Note: I’m a columnist for the Reader Weekly, an alt-weekly newspaper in Duluth, MN. Every Tuesday I post a new column.
“Make this thing good. I don’t want any of this Paul Ryan shit.”
That’s what professor Bruce Kasden was once rumored to have said about the Promethean, the University of Wisconsin-Superior’s student newspaper. I was ending my sophomore year, the newspaper was pathetic and tabloidish, and my column was the trashiest part of it.
Kasden graciously agreed to be advisor for the paper, despite being warned by every professor on campus that it would ruin his reputation. Kasden didn’t care. He saw kids who needed help. We needed an advisor to remain an official campus group and keep our funding, and Kasden was our last hope.
After a year under his guidance, the paper won second place in the Wisconsin Newspaper Association’s college division. The professors who told Kasden he was an idiot for helping us were now praising him. Kasden especially liked that part. There was nothing he loved more than watching mean people feel stupid. “You should’ve seen them,” he told the newspaper staff, chuckling and shaking his head. “You made them all look like fools.”
Kasden died on Oct. 17 of this year, at the age of 67. Despite my stolidness, I’m finding it difficult to hide my emotions today. I feel like JFK or John Lennon just died. Kasden had the same effect on people who knew him. From students to community members, he charmed us all and then changed us for the better.
Despite the initial quote in this column, he and I got along well. Bluntness was his specialty, but he made sure you knew he meant well. In Kasden’s speech class during my freshman year, he would regularly call me out when I acted like an idiot. One time I was subtly flirting with a girl next to me when he stopped in mid-sentence, glared at me, and in that great booming voice of his, shouted, “The lesson is up here, Mr. Ryan, and it has nothing to do with girls or sex!”
What kind of professor says that? A smart one. I was humiliated in front of a class of 60 people, and my attention span was never a problem again. Over the years, Kasden and I grew fairly close. I still wrote my column in the paper, but I also started writing hard news, eventually becoming a top reporter and taking over as editor.
Old Uncle Brucey taught me that making people laugh doesnâ€™t matter if you donâ€™t have class. If you earn a person’s respect, you can be as gutsy as you want with your comedy and nobody can touch you. Earn the laughs and the respect, and your unique way of doing things will be protected. Why do you think I still have this column in the Reader Weekly despite all the angry letters?

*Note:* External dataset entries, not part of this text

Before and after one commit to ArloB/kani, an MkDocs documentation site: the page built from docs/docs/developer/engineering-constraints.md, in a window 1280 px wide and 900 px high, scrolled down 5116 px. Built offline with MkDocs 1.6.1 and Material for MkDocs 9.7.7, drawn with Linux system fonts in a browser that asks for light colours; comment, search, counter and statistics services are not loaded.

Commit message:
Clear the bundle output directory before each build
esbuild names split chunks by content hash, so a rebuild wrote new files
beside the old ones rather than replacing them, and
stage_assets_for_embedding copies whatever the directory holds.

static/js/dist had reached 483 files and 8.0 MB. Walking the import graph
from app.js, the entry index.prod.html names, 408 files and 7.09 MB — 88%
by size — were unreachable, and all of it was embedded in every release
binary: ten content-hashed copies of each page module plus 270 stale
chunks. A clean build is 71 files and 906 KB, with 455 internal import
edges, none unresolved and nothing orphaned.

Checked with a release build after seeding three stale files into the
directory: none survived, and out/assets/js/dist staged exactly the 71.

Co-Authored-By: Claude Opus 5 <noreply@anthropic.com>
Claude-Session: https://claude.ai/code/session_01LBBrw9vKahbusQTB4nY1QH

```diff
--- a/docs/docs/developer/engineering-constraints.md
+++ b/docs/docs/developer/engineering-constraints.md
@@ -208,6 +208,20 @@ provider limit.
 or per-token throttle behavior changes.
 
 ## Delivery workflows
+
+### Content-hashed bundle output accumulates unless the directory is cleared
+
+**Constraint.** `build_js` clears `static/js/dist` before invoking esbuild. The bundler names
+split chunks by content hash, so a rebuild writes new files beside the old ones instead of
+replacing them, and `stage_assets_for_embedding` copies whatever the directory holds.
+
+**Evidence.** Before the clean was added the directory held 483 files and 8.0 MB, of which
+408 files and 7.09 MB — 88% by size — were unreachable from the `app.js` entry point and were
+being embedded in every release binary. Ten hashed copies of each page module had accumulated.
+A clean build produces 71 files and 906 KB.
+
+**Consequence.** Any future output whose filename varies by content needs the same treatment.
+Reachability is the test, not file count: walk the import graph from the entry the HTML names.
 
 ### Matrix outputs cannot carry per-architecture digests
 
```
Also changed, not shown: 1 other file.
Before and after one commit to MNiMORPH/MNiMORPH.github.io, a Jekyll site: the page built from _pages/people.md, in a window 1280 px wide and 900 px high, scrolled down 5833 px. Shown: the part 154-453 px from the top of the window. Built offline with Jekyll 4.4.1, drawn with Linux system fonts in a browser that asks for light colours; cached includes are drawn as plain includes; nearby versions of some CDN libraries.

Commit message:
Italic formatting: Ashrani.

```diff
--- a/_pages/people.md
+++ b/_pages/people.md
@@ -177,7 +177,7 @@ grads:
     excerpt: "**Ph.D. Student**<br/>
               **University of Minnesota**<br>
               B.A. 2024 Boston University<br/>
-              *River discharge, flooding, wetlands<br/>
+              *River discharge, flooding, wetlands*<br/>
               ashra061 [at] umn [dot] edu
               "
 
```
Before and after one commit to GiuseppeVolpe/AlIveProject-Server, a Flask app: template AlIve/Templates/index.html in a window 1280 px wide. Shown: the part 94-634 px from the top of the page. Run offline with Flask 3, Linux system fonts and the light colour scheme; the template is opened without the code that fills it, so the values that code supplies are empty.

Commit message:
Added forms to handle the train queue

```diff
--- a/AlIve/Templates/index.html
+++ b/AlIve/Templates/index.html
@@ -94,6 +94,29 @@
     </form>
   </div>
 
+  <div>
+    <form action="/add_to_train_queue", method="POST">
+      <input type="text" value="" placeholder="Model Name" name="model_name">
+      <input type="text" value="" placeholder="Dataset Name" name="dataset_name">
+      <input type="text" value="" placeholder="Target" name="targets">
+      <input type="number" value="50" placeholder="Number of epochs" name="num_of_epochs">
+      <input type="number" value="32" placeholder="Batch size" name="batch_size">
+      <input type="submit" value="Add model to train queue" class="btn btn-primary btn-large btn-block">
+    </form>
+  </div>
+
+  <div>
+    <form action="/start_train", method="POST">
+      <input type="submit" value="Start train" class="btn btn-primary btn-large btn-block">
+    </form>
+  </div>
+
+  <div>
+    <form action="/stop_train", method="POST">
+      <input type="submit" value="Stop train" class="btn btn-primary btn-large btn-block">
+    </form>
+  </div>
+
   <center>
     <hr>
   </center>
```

That lesson was followed by Kasden himself. His unorthodox method of treating students as friends and equals couldn’t be criticized if his students were kicking ass. And they always were. When UWS went through its ridiculous â€œYou have to have a doctorate to be a good professorâ€ phase, Kasden only agreed to step down because of his bad health. Otherwise they couldnâ€™t have touched him. His students wouldn’t have allowed him to be kicked around. He was our guy, one of us.
Iâ€™m not old enough to have known Kasden when he was young, but itâ€™s clear he always did things his way. Often heâ€™d tell us stories in class about his life, his travels and his adventures. Many of those tales are not fit for print, but they were inspiring and fascinating. We were college students in the prime of our lives, yet we were all jealous of a man in his late-fifties.
â€œTravel when youâ€™re young,â€ he once said. â€œYouâ€™ll have plenty of time for steady work when you get back.â€ I took his advice and moved to California, and Iâ€™m happier for it. He taught me that life is about more than climbing a ladder to sit at the top. Have some fun along the way, he said, and donâ€™t worry so much about your speed. The view will be just as nice.